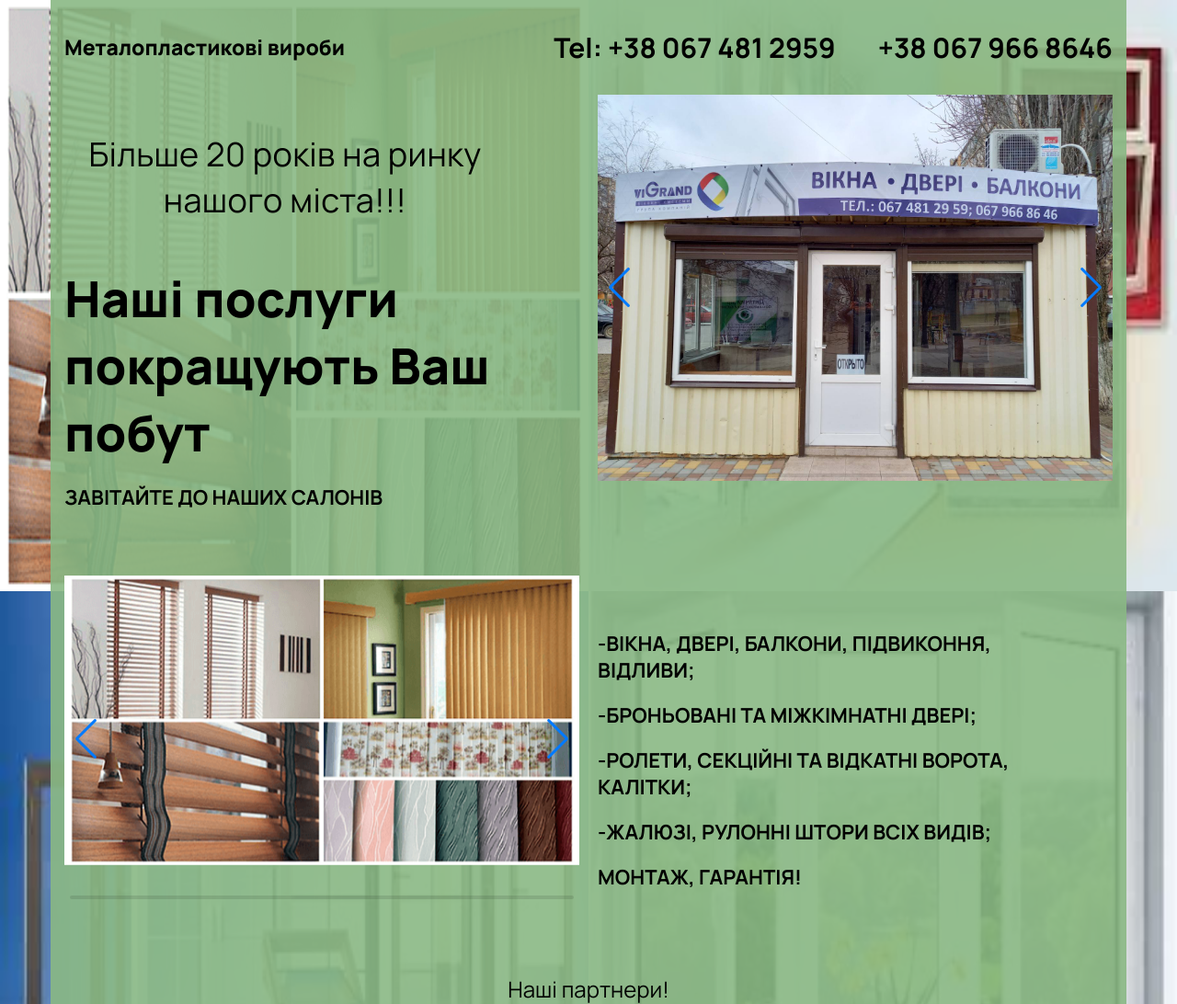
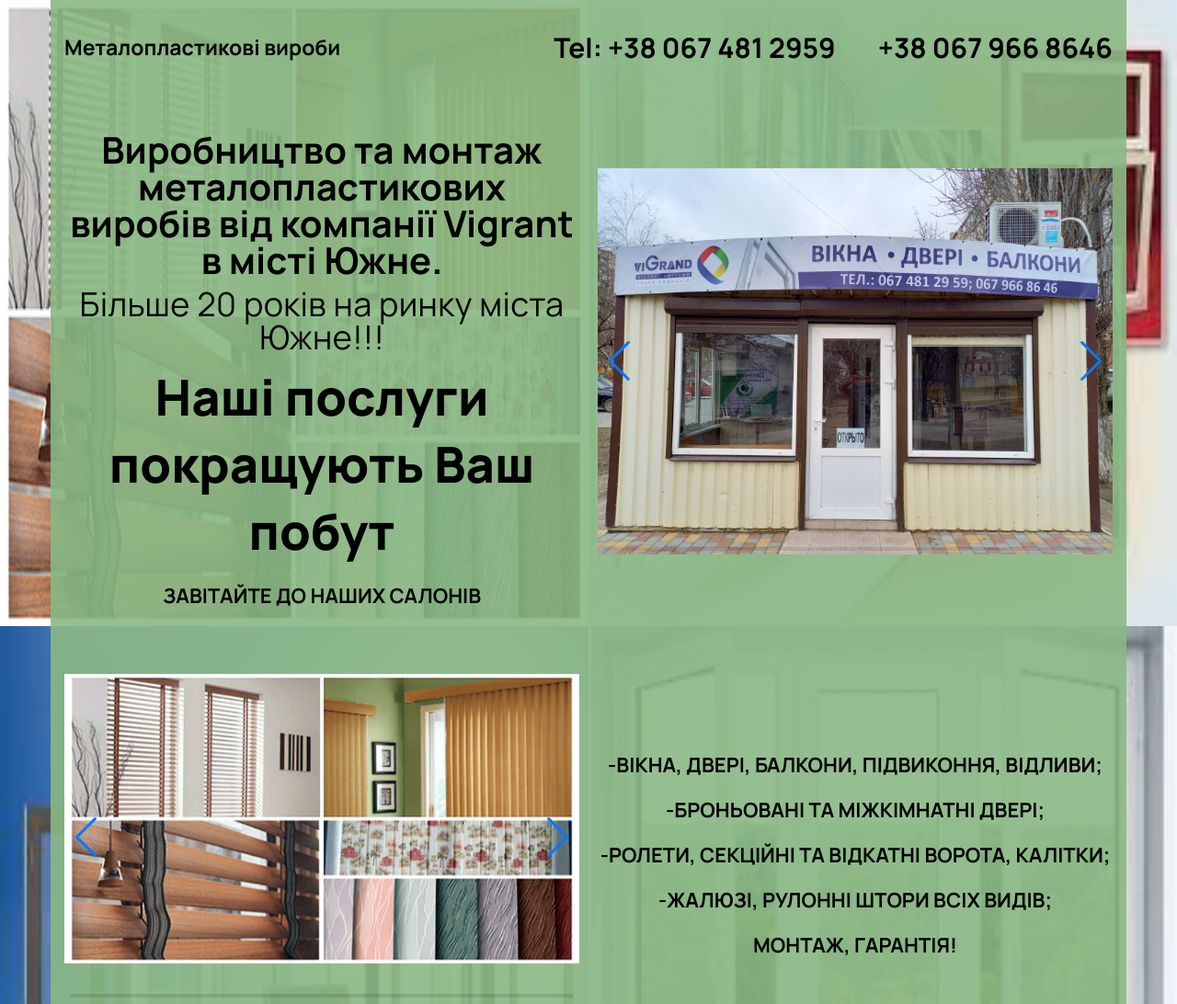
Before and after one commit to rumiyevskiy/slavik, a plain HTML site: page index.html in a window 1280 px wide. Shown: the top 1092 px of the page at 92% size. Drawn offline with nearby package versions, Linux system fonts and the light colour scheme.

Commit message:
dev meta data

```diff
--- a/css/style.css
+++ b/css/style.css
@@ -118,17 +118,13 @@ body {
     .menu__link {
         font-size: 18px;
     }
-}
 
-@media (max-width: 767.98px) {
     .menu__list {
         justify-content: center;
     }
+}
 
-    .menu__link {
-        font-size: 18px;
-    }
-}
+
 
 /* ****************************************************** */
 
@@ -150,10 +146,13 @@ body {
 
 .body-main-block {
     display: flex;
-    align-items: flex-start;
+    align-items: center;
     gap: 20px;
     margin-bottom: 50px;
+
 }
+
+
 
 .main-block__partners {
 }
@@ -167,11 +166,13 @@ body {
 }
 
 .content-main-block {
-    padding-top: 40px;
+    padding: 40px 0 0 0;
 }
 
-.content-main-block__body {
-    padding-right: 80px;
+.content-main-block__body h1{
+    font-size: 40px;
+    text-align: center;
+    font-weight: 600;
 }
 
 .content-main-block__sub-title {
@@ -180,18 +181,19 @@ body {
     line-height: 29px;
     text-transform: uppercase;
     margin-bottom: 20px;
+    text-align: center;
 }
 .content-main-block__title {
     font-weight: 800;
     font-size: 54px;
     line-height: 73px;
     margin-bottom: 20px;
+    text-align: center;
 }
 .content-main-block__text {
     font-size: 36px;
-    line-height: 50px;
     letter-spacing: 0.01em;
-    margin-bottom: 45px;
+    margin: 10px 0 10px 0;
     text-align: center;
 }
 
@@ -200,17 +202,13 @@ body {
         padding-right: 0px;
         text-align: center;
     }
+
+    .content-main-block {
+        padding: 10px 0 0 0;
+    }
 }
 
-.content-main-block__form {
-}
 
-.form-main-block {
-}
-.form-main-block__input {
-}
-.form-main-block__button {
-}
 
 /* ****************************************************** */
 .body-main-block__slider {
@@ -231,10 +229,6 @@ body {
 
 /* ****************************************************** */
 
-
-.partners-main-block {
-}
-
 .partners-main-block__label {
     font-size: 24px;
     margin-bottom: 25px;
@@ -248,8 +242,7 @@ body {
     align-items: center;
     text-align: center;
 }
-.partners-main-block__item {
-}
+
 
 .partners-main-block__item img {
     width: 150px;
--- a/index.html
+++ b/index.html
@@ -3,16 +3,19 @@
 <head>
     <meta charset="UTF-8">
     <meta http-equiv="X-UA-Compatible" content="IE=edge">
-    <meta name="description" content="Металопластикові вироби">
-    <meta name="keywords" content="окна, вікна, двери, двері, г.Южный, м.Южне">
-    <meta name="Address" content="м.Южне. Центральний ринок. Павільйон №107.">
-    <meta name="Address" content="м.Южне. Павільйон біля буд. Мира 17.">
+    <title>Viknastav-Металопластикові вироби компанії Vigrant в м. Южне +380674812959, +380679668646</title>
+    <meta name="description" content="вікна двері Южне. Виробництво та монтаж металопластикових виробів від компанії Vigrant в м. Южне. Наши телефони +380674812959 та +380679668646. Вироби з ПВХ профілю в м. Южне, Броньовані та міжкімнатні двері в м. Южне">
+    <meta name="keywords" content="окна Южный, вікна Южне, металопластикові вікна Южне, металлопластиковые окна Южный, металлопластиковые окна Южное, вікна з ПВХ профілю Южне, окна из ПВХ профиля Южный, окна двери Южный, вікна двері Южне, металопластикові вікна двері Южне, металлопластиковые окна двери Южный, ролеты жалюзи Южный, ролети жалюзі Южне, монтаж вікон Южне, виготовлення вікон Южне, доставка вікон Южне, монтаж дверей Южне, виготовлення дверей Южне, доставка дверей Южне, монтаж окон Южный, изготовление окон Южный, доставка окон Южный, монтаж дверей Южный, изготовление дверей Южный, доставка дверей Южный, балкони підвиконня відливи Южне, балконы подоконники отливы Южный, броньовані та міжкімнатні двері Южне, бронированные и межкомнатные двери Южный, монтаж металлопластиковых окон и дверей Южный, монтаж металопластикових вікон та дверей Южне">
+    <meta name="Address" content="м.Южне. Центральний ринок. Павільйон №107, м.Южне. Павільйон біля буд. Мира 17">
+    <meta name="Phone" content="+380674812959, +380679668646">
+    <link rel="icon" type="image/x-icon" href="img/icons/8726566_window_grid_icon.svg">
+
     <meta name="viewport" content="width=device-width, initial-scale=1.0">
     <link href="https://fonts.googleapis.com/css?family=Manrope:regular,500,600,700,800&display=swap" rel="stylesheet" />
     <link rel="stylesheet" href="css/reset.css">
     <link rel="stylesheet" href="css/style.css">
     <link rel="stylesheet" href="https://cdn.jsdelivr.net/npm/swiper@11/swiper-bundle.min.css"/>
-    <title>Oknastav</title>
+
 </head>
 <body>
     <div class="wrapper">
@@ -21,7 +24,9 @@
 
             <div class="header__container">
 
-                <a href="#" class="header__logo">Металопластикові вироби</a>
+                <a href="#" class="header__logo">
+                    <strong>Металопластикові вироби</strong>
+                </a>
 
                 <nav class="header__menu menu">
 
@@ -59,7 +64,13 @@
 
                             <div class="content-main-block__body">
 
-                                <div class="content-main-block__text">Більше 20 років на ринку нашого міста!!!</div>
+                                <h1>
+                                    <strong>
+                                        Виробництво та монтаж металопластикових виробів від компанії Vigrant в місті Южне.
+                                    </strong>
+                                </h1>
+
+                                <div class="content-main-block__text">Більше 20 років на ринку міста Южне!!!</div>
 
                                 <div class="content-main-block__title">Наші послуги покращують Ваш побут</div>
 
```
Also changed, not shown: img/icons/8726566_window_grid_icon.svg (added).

Brief: Starting from the data above, filter for lines with "class" and copy each one.

Result:
     <div class="wrapper">
             <div class="header__container">
-                <a href="#" class="header__logo">Металопластикові вироби</a>
+                <a href="#" class="header__logo">
                 <nav class="header__menu menu">
                             <div class="content-main-block__body">
-                                <div class="content-main-block__text">Більше 20 років на ринку нашого міста!!!</div>
+                                <div class="content-main-block__text">Більше 20 років на ринку міста Южне!!!</div>
                                 <div class="content-main-block__title">Наші послуги покращують Ваш побут</div>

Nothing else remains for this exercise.